Dataset excerpts
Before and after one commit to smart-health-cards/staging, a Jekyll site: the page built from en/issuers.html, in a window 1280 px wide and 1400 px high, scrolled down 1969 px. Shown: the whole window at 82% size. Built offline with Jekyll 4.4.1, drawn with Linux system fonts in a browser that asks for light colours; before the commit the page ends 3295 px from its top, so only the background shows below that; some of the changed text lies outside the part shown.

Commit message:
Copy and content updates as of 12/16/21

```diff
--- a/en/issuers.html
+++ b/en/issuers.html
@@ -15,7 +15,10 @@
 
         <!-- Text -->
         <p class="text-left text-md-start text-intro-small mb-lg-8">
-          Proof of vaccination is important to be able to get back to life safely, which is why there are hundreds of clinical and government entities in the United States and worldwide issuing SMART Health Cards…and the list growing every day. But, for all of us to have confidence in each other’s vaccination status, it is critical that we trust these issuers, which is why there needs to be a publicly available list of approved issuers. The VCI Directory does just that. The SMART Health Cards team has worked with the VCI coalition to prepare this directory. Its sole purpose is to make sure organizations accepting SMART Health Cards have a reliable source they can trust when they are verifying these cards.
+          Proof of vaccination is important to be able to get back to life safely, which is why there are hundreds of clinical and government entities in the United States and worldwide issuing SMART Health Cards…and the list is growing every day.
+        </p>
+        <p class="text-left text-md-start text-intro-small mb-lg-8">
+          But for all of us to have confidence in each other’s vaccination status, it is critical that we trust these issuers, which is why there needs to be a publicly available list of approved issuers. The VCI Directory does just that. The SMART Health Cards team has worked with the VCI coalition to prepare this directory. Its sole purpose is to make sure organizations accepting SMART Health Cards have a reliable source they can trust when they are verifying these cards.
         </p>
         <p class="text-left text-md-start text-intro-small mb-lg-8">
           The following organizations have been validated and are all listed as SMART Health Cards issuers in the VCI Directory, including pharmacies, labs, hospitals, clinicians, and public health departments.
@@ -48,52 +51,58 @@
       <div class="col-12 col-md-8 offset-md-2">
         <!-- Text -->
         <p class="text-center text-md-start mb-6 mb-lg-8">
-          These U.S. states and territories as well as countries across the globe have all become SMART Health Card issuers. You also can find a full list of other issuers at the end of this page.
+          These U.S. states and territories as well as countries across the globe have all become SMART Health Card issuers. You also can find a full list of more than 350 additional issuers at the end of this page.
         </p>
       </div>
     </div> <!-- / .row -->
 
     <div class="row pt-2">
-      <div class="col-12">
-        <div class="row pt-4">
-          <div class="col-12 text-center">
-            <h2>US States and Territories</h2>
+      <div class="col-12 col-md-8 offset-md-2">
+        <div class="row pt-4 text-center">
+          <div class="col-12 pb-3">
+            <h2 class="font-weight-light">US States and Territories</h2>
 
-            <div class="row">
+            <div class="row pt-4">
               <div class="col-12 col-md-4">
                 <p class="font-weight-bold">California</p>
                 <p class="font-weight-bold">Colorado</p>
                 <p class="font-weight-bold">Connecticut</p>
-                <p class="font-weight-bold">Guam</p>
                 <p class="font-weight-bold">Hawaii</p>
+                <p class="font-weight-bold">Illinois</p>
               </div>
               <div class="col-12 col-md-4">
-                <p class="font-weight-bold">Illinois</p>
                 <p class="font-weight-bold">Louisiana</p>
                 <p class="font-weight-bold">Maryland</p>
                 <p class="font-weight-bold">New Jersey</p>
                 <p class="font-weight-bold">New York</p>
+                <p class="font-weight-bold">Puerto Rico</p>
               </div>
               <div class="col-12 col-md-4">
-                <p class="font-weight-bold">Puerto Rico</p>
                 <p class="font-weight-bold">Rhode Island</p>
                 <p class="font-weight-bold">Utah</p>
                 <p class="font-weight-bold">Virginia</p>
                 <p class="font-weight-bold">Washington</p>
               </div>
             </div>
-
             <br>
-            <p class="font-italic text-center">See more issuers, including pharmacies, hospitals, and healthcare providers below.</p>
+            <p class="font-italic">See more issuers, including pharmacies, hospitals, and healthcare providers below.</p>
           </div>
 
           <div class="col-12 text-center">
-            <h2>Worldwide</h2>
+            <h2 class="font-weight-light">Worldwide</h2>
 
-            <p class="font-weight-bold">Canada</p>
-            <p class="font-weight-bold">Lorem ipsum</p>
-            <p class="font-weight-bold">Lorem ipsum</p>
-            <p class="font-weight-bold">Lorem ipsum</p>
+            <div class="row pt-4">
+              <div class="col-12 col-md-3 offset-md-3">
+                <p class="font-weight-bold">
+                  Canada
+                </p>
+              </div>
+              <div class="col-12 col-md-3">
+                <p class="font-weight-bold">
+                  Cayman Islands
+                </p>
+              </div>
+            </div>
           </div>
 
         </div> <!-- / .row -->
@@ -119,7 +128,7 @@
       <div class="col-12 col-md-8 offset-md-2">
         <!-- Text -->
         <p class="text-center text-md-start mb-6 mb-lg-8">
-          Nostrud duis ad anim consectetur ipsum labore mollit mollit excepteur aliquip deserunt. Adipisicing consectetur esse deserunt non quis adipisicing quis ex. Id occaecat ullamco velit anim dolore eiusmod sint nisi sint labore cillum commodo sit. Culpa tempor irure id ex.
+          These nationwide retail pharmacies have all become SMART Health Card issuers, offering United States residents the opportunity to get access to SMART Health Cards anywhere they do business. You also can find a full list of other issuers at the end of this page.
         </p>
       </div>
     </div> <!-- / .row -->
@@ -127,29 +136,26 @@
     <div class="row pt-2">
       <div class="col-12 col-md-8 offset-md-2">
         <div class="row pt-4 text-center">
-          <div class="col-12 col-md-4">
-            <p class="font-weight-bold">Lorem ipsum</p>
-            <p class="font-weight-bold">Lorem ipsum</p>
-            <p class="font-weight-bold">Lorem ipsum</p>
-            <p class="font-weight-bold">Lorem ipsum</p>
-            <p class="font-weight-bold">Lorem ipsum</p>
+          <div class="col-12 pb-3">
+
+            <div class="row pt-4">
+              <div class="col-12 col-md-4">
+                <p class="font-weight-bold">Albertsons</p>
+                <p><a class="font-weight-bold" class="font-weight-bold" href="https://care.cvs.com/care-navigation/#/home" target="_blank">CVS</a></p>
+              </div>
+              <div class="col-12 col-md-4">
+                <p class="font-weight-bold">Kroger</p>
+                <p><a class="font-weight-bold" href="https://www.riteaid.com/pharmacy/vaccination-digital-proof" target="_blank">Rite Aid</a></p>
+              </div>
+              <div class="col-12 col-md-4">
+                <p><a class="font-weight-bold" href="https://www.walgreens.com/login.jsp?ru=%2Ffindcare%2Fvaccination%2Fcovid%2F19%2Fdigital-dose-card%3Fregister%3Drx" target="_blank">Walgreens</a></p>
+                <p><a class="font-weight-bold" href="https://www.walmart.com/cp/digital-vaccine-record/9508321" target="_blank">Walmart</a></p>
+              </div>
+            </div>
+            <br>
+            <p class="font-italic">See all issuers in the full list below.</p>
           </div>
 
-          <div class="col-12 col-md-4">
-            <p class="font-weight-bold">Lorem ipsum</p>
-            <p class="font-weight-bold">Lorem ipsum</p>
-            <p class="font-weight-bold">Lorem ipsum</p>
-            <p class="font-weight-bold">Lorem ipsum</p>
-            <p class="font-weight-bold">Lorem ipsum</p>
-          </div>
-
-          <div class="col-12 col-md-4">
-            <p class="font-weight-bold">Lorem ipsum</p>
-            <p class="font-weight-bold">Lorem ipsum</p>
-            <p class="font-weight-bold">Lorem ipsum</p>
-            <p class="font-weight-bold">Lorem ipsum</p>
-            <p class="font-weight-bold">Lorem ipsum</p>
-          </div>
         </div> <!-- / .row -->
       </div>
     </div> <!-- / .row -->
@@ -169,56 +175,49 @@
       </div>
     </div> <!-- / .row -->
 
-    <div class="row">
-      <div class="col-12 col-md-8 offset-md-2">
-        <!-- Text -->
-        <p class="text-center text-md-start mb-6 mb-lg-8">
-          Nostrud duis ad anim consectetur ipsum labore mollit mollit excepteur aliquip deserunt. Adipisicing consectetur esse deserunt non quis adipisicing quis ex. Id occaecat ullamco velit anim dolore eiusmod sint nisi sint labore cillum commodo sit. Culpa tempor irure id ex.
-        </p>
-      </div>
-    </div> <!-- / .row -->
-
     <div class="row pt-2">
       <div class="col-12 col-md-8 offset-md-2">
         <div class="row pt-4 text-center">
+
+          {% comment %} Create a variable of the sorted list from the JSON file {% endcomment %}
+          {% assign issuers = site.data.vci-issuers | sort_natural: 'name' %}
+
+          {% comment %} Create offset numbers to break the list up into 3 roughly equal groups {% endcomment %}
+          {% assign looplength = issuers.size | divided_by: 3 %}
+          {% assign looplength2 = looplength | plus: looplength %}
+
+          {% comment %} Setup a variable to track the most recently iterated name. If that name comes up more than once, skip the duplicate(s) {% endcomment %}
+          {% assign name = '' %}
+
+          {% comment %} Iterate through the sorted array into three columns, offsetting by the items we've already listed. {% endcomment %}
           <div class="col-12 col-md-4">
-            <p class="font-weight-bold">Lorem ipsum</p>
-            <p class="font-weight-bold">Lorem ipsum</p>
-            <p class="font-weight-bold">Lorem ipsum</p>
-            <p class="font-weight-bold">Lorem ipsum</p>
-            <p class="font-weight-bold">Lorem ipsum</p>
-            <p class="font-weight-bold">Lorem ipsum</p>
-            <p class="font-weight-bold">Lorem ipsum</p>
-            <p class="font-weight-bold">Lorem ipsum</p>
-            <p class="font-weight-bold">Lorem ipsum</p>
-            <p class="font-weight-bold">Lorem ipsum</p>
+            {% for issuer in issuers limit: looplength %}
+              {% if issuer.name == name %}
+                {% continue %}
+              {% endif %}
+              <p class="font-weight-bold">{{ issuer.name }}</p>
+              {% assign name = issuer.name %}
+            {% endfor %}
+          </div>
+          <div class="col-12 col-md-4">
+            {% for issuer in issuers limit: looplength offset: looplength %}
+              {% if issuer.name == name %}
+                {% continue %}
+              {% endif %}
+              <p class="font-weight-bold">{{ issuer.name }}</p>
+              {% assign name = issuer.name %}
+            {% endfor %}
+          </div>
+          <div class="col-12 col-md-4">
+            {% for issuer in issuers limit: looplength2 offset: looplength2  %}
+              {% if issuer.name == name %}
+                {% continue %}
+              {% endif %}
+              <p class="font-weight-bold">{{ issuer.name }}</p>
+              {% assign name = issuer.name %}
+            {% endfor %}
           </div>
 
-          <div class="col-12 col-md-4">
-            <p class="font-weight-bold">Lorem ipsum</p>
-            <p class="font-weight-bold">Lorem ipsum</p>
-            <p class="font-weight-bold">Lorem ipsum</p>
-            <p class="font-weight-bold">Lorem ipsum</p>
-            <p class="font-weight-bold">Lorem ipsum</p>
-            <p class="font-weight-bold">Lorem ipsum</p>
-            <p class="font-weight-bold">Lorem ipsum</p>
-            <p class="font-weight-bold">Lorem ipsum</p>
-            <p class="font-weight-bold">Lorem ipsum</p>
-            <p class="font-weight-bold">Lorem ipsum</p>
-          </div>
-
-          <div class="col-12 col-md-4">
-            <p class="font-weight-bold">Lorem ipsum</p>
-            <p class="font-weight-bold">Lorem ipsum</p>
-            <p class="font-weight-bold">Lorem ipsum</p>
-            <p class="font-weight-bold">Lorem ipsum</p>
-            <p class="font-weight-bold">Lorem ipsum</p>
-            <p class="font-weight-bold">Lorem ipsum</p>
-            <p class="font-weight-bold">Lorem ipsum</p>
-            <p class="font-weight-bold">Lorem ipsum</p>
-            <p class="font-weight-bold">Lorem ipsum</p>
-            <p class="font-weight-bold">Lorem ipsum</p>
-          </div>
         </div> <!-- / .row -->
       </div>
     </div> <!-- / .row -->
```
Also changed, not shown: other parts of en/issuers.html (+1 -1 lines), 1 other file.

▸ **Assignment**
In the entries above, find each line with the word "hospitals" and copy it.

▸ **Response below**
           The following organizations have been validated and are all listed as SMART Health Cards issuers in the VCI Directory, including pharmacies, labs, hospitals, clinicians, and public health departments.
-            <p class="font-italic text-center">See more issuers, including pharmacies, hospitals, and healthcare providers below.</p>
+            <p class="font-italic">See more issuers, including pharmacies, hospitals, and healthcare providers below.</p>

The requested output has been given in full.